## To do
Using the data below, return every line that holds the word "only".

[Data excerpts]

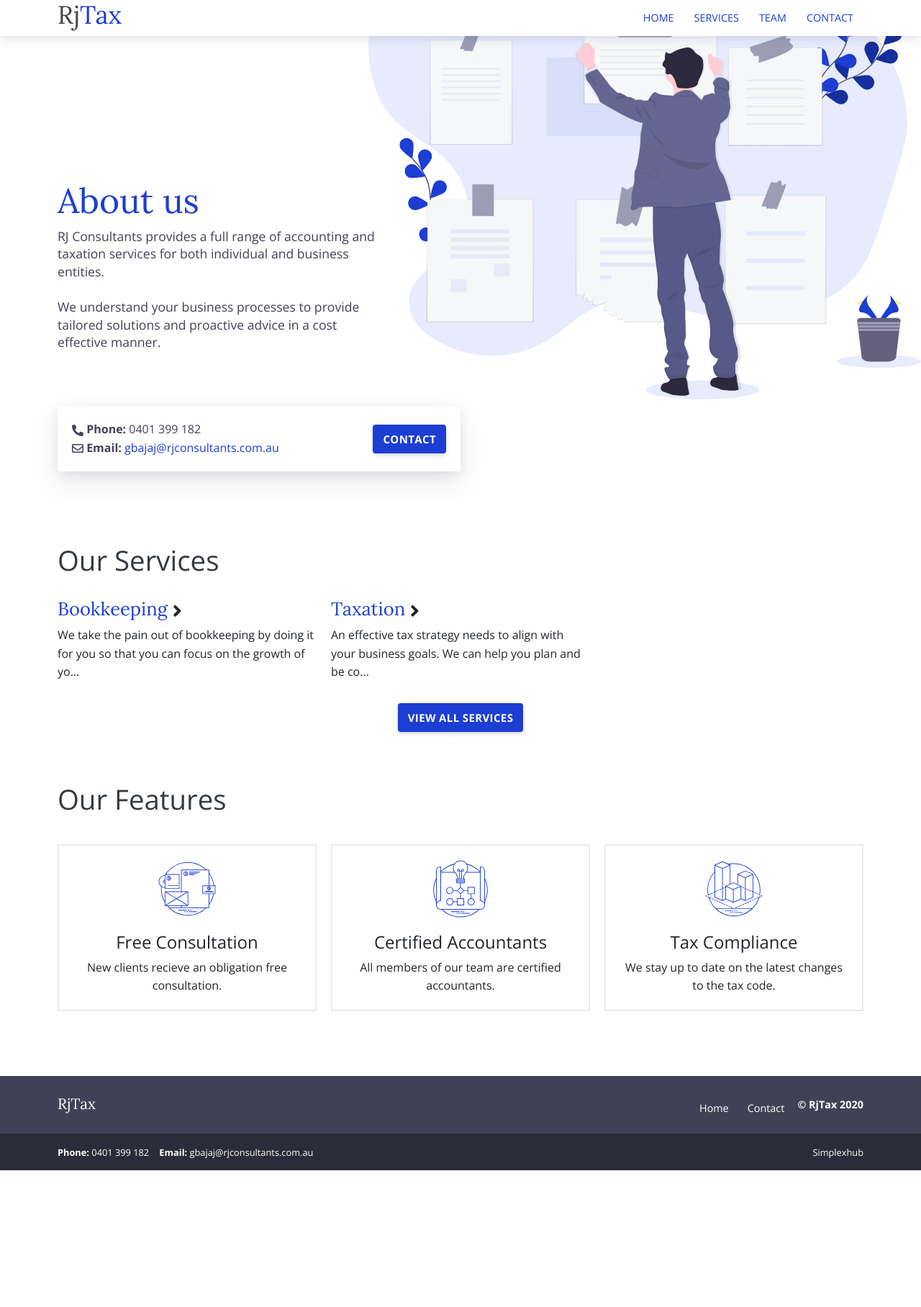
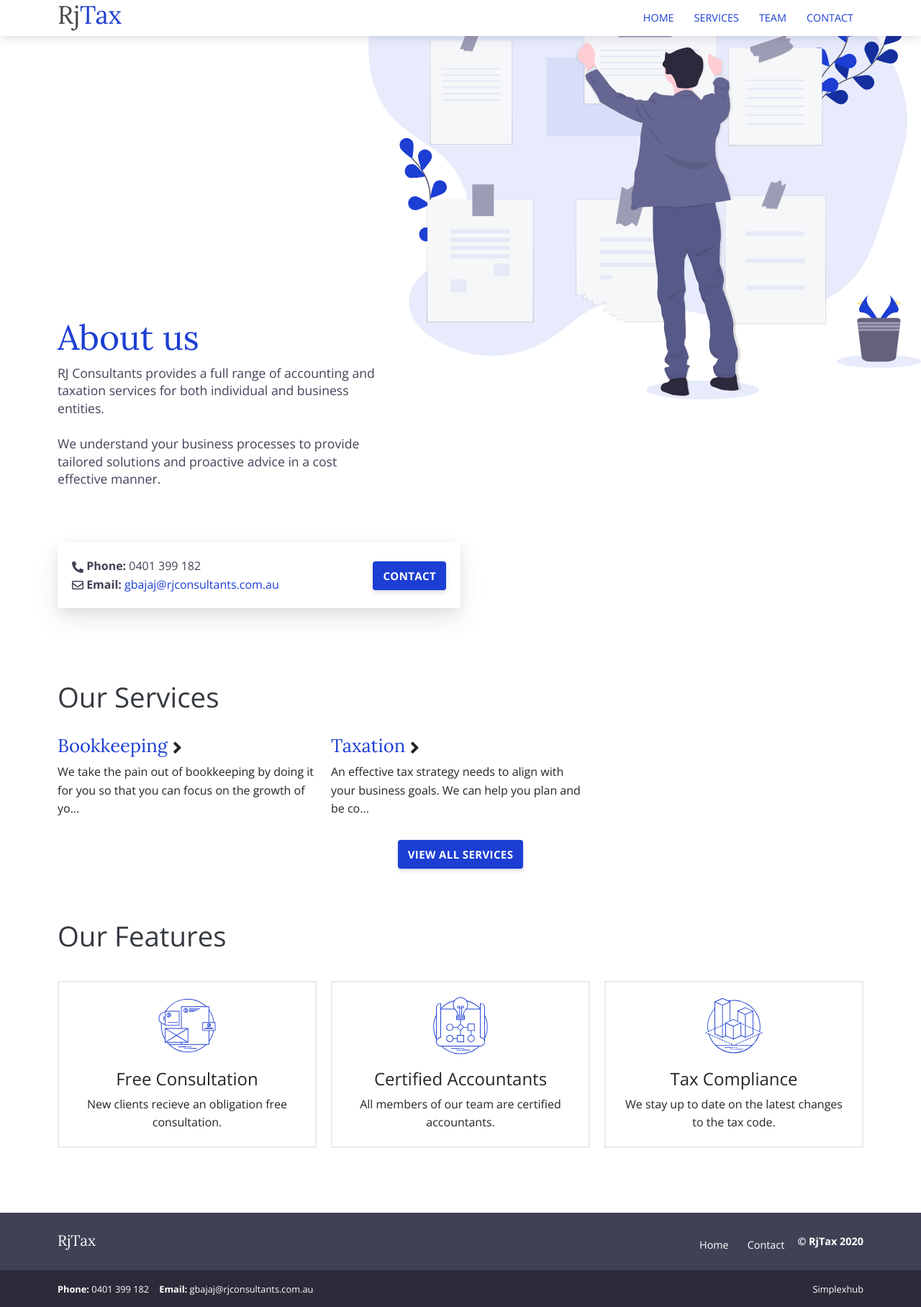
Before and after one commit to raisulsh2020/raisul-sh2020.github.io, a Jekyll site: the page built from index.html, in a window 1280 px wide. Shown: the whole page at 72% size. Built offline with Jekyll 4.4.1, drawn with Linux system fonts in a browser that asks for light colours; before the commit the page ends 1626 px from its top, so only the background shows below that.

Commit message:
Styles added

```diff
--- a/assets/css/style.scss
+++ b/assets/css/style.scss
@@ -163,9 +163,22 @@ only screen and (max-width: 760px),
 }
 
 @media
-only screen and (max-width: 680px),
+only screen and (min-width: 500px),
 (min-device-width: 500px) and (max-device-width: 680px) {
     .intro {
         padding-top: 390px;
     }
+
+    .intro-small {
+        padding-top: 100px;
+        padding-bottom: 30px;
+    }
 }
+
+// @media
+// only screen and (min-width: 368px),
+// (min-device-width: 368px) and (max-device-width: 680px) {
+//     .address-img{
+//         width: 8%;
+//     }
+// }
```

## Output for this exercise
Before and after one commit to raisulsh2020/raisul-sh2020.github.io, a Jekyll site: the page built from index.html, in a window 1280 px wide. Shown: the whole page at 72% size. Built offline with Jekyll 4.4.1, drawn with Linux system fonts in a browser that asks for light colours; before the commit the page ends 1626 px from its top, so only the background shows below that.
@@ -163,9 +163,22 @@ only screen and (max-width: 760px),
-only screen and (max-width: 680px),
+only screen and (min-width: 500px),
+// only screen and (min-width: 368px),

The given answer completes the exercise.